◆ **What to do**
Write the entries below out again in full. Match every character.

◆ **Revision tracking records**
──────────

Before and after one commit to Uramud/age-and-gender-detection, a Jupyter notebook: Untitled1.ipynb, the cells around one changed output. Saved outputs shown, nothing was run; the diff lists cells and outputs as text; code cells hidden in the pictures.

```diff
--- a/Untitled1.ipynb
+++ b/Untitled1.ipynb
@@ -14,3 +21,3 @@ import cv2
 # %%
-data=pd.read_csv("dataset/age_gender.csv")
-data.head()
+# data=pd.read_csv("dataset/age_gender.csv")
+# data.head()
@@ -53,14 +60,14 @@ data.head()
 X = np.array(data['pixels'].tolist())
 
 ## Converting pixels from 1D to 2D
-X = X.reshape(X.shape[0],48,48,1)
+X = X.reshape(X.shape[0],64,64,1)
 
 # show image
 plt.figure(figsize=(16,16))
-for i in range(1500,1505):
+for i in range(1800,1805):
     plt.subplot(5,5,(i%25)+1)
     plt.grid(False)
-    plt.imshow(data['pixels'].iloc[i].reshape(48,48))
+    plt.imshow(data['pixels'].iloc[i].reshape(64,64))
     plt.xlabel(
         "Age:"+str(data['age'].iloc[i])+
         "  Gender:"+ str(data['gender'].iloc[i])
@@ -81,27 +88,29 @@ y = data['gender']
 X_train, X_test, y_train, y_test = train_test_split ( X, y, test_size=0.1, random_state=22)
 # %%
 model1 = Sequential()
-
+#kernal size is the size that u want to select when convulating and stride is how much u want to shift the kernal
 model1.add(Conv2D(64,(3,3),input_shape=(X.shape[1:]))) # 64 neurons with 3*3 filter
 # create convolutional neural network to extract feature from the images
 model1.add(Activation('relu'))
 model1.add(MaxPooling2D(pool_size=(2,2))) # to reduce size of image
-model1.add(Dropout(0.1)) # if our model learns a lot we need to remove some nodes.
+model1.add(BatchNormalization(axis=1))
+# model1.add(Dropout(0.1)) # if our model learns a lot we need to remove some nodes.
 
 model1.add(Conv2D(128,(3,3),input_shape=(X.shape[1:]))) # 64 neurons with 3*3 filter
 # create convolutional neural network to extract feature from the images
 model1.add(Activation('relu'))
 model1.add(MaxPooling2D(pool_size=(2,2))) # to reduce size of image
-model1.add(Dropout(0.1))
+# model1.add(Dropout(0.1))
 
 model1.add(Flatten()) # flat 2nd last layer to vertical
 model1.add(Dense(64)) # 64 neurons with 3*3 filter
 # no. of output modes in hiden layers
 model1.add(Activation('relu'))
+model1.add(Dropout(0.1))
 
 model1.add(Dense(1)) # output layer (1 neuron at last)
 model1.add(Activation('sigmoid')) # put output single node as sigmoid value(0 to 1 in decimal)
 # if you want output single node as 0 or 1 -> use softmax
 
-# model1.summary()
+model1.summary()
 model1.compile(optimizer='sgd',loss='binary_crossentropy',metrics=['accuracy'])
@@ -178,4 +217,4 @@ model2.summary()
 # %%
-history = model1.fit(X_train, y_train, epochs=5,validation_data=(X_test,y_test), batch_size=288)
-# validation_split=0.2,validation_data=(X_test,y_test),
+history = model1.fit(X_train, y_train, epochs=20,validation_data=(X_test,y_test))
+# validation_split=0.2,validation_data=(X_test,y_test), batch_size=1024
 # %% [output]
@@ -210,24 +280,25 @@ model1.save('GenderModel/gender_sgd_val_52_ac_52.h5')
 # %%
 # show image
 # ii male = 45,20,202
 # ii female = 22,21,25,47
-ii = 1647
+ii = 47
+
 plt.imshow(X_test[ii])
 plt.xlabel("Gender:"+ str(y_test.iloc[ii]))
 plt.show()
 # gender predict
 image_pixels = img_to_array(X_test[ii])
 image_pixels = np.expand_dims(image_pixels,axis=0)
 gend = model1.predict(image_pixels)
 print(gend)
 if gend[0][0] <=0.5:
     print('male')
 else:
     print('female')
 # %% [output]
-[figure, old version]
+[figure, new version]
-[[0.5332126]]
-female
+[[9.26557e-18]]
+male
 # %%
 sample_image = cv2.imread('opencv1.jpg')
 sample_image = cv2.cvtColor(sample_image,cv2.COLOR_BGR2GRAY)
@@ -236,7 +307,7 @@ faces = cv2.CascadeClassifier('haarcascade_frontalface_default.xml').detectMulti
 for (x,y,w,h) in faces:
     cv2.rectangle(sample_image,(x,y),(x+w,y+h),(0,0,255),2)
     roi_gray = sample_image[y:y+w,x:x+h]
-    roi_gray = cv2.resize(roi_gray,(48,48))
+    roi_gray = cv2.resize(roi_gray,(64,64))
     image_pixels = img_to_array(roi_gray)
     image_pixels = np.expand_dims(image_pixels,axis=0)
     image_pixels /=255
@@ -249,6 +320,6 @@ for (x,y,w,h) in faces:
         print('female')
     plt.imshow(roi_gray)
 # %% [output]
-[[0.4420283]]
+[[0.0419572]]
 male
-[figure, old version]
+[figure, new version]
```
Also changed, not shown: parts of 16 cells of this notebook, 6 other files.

──────────

◆ **Reply to the exercise**
Before and after one commit to Uramud/age-and-gender-detection, a Jupyter notebook: Untitled1.ipynb, the cells around one changed output. Saved outputs shown, nothing was run; the diff lists cells and outputs as text; code cells hidden in the pictures.

```diff
--- a/Untitled1.ipynb
+++ b/Untitled1.ipynb
@@ -14,3 +21,3 @@ import cv2
 # %%
-data=pd.read_csv("dataset/age_gender.csv")
-data.head()
+# data=pd.read_csv("dataset/age_gender.csv")
+# data.head()
@@ -53,14 +60,14 @@ data.head()
 X = np.array(data['pixels'].tolist())
 
 ## Converting pixels from 1D to 2D
-X = X.reshape(X.shape[0],48,48,1)
+X = X.reshape(X.shape[0],64,64,1)
 
 # show image
 plt.figure(figsize=(16,16))
-for i in range(1500,1505):
+for i in range(1800,1805):
     plt.subplot(5,5,(i%25)+1)
     plt.grid(False)
-    plt.imshow(data['pixels'].iloc[i].reshape(48,48))
+    plt.imshow(data['pixels'].iloc[i].reshape(64,64))
     plt.xlabel(
         "Age:"+str(data['age'].iloc[i])+
         "  Gender:"+ str(data['gender'].iloc[i])
@@ -81,27 +88,29 @@ y = data['gender']
 X_train, X_test, y_train, y_test = train_test_split ( X, y, test_size=0.1, random_state=22)
 # %%
 model1 = Sequential()
-
+#kernal size is the size that u want to select when convulating and stride is how much u want to shift the kernal
 model1.add(Conv2D(64,(3,3),input_shape=(X.shape[1:]))) # 64 neurons with 3*3 filter
 # create convolutional neural network to extract feature from the images
 model1.add(Activation('relu'))
 model1.add(MaxPooling2D(pool_size=(2,2))) # to reduce size of image
-model1.add(Dropout(0.1)) # if our model learns a lot we need to remove some nodes.
+model1.add(BatchNormalization(axis=1))
+# model1.add(Dropout(0.1)) # if our model learns a lot we need to remove some nodes.
 
 model1.add(Conv2D(128,(3,3),input_shape=(X.shape[1:]))) # 64 neurons with 3*3 filter
 # create convolutional neural network to extract feature from the images
 model1.add(Activation('relu'))
 model1.add(MaxPooling2D(pool_size=(2,2))) # to reduce size of image
-model1.add(Dropout(0.1))
+# model1.add(Dropout(0.1))
 
 model1.add(Flatten()) # flat 2nd last layer to vertical
 model1.add(Dense(64)) # 64 neurons with 3*3 filter
 # no. of output modes in hiden layers
 model1.add(Activation('relu'))
+model1.add(Dropout(0.1))
 
 model1.add(Dense(1)) # output layer (1 neuron at last)
 model1.add(Activation('sigmoid')) # put output single node as sigmoid value(0 to 1 in decimal)
 # if you want output single node as 0 or 1 -> use softmax
 
-# model1.summary()
+model1.summary()
 model1.compile(optimizer='sgd',loss='binary_crossentropy',metrics=['accuracy'])
@@ -178,4 +217,4 @@ model2.summary()
 # %%
-history = model1.fit(X_train, y_train, epochs=5,validation_data=(X_test,y_test), batch_size=288)
-# validation_split=0.2,validation_data=(X_test,y_test),
+history = model1.fit(X_train, y_train, epochs=20,validation_data=(X_test,y_test))
+# validation_split=0.2,validation_data=(X_test,y_test), batch_size=1024
 # %% [output]
@@ -210,24 +280,25 @@ model1.save('GenderModel/gender_sgd_val_52_ac_52.h5')
 # %%
 # show image
 # ii male = 45,20,202
 # ii female = 22,21,25,47
-ii = 1647
+ii = 47
+
 plt.imshow(X_test[ii])
 plt.xlabel("Gender:"+ str(y_test.iloc[ii]))
 plt.show()
 # gender predict
 image_pixels = img_to_array(X_test[ii])
 image_pixels = np.expand_dims(image_pixels,axis=0)
 gend = model1.predict(image_pixels)
 print(gend)
 if gend[0][0] <=0.5:
     print('male')
 else:
     print('female')
 # %% [output]
-[figure, old version]
+[figure, new version]
-[[0.5332126]]
-female
+[[9.26557e-18]]
+male
 # %%
 sample_image = cv2.imread('opencv1.jpg')
 sample_image = cv2.cvtColor(sample_image,cv2.COLOR_BGR2GRAY)
@@ -236,7 +307,7 @@ faces = cv2.CascadeClassifier('haarcascade_frontalface_default.xml').detectMulti
 for (x,y,w,h) in faces:
     cv2.rectangle(sample_image,(x,y),(x+w,y+h),(0,0,255),2)
     roi_gray = sample_image[y:y+w,x:x+h]
-    roi_gray = cv2.resize(roi_gray,(48,48))
+    roi_gray = cv2.resize(roi_gray,(64,64))
     image_pixels = img_to_array(roi_gray)
     image_pixels = np.expand_dims(image_pixels,axis=0)
     image_pixels /=255
@@ -249,6 +320,6 @@ for (x,y,w,h) in faces:
         print('female')
     plt.imshow(roi_gray)
 # %% [output]
-[[0.4420283]]
+[[0.0419572]]
 male
-[figure, old version]
+[figure, new version]
```
Also changed, not shown: parts of 16 cells of this notebook, 6 other files.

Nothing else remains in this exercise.